**Requirement**
Look through the entries that follow and count the lines with the word "setIndex". The reply is that number alone.

**Data**
»»

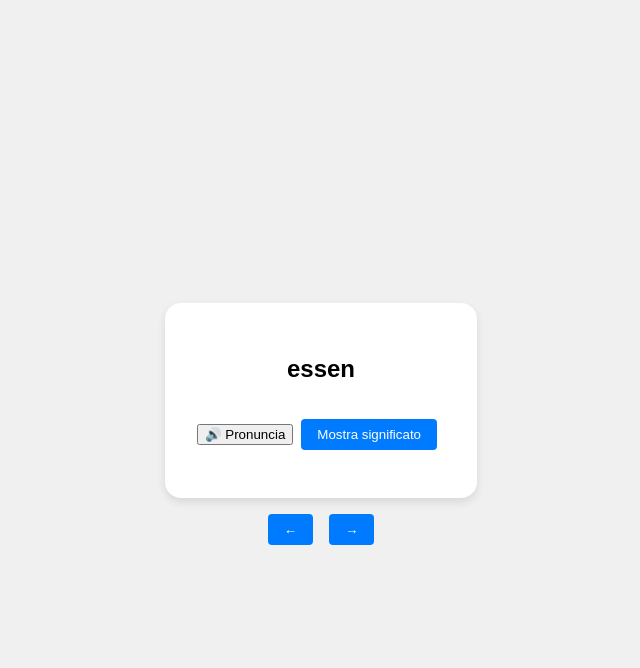
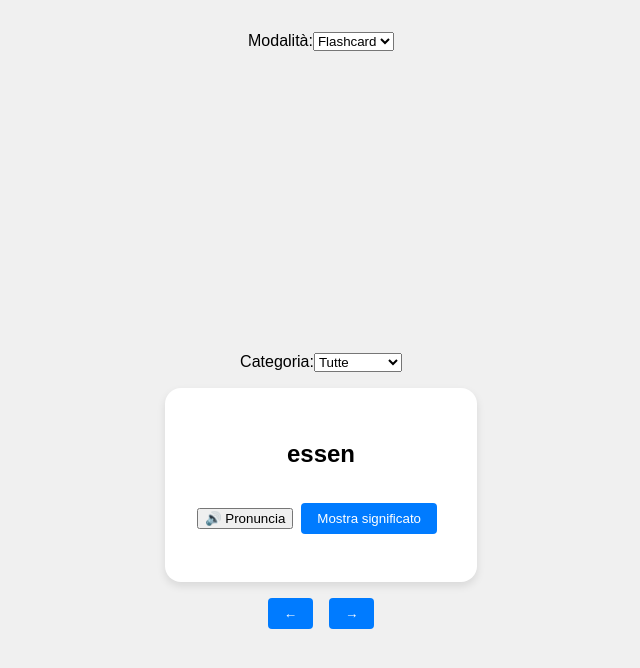
Before and after one commit to JackGarrus/flashy, a React (Create React App) app: page / in a window 1280 px wide. Shown: the top 668 px of the page, without its empty margins (319-959 px from the left). Built offline with nearby package versions, Linux system fonts and the light colour scheme.

Commit message:
add quiz functionality

```diff
--- a/src/App.tsx
+++ b/src/App.tsx
@@ -1,9 +1,26 @@
+import React, { useState } from "react";
 import FlashcardViewer from "./components/FlashcardViewer";
+import Quiz from "./components/Quiz";
+import "./index.css";
 
-const App = () => {
+const App: React.FC = () => {
+  const [mode, setMode] = useState<"flashcard" | "quiz">("flashcard");
+
   return (
-    <div>
-      <FlashcardViewer />
+    <div className="container">
+      <div style={{ marginBottom: "1rem" }}>
+        <label>
+          Modalità:
+          <select
+            value={mode}
+            onChange={(e) => setMode(e.target.value as "flashcard" | "quiz")}
+          >
+            <option value="flashcard">Flashcard</option>
+            <option value="quiz">Quiz</option>
+          </select>
+        </label>
+      </div>
+      {mode === "flashcard" ? <FlashcardViewer /> : <Quiz />}
     </div>
   );
 };
--- a/src/components/Flashcard.tsx
+++ b/src/components/Flashcard.tsx
@@ -1,3 +1,5 @@
+import React from "react";
+
 interface FlashcardProps {
   verb: string;
   translation: string;
--- a/src/components/FlashcardViewer.tsx
+++ b/src/components/FlashcardViewer.tsx
@@ -14,27 +14,58 @@ const FlashcardViewer: React.FC = () => {
   const [index, setIndex] = useState(0);
   const [revealed, setRevealed] = useState(false);
   const [cards, setCards] = useState<Verb[]>([]);
+  const [selectedCategory, setSelectedCategory] = useState<string>("Tutte");
 
   useEffect(() => {
     setCards(verbs);
   }, []);
 
+  const filteredCards =
+    selectedCategory === "Tutte"
+      ? cards
+      : cards.filter((card) => card.category === selectedCategory);
+
   const handleNext = () => {
-    setIndex((prev) => (prev + 1) % cards.length);
+    setIndex((prev) => (prev + 1) % filteredCards.length);
     setRevealed(false);
   };
 
   const handlePrev = () => {
-    setIndex((prev) => (prev - 1 + cards.length) % cards.length);
+    setIndex(
+      (prev) => (prev - 1 + filteredCards.length) % filteredCards.length
+    );
     setRevealed(false);
   };
 
-  if (cards.length === 0) return <p>Caricamento...</p>;
+  const handleCategoryChange = (e: React.ChangeEvent<HTMLSelectElement>) => {
+    setSelectedCategory(e.target.value);
+    setIndex(0);
+    setRevealed(false);
+  };
 
-  const current = cards[index];
+  const uniqueCategories = [
+    "Tutte",
+    ...Array.from(new Set(cards.map((card) => card.category))),
+  ];
+
+  if (filteredCards.length === 0) return <p>Nessuna flashcard disponibile.</p>;
+
+  const current = filteredCards[index];
 
   return (
     <div className="container">
+      <div style={{ marginBottom: "1rem" }}>
+        <label>
+          Categoria:
+          <select value={selectedCategory} onChange={handleCategoryChange}>
+            {uniqueCategories.map((cat, idx) => (
+              <option key={idx} value={cat}>
+                {cat}
+              </option>
+            ))}
+          </select>
+        </label>
+      </div>
       <Flashcard
         verb={current.verb}
         translation={current.translation}
--- /dev/null
+++ b/src/components/Quiz.tsx
@@ -0,0 +1,60 @@
+import React, { useState, useEffect } from "react";
+import verbs from "../data/verbs.json";
+
+interface Verb {
+  id: number;
+  verb: string;
+  translation: string;
+  example: string;
+  category: string;
+}
+
+const Quiz: React.FC = () => {
+  const [cards, setCards] = useState<Verb[]>([]);
+  const [index, setIndex] = useState(0);
+  const [input, setInput] = useState("");
+  const [feedback, setFeedback] = useState<string | null>(null);
+
+  useEffect(() => {
+    setCards(verbs);
+  }, []);
+
+  const handleSubmit = (e: React.FormEvent) => {
+    e.preventDefault();
+    if (input.trim().toLowerCase() === cards[index].verb.toLowerCase()) {
+      setFeedback("✅ Corretto!");
+    } else {
+      setFeedback(`❌ Sbagliato. Era "${cards[index].verb}"`);
+    }
+  };
+
+  const handleNext = () => {
+    setIndex((prev) => (prev + 1) % cards.length);
+    setInput("");
+    setFeedback(null);
+  };
+
+  if (cards.length === 0) return <p>Caricamento quiz...</p>;
+
+  return (
+    <div className="card">
+      <p>📝 Come si dice "{cards[index].translation}" in tedesco?</p>
+      <form onSubmit={handleSubmit}>
+        <input
+          type="text"
+          value={input}
+          onChange={(e) => setInput(e.target.value)}
+        />
+        <button type="submit" className="btn">
+          Verifica
+        </button>
+      </form>
+      {feedback && <p>{feedback}</p>}
+      <button onClick={handleNext} className="btn">
+        Prossima
+      </button>
+    </div>
+  );
+};
+
+export default Quiz;
```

««

**The answer**
8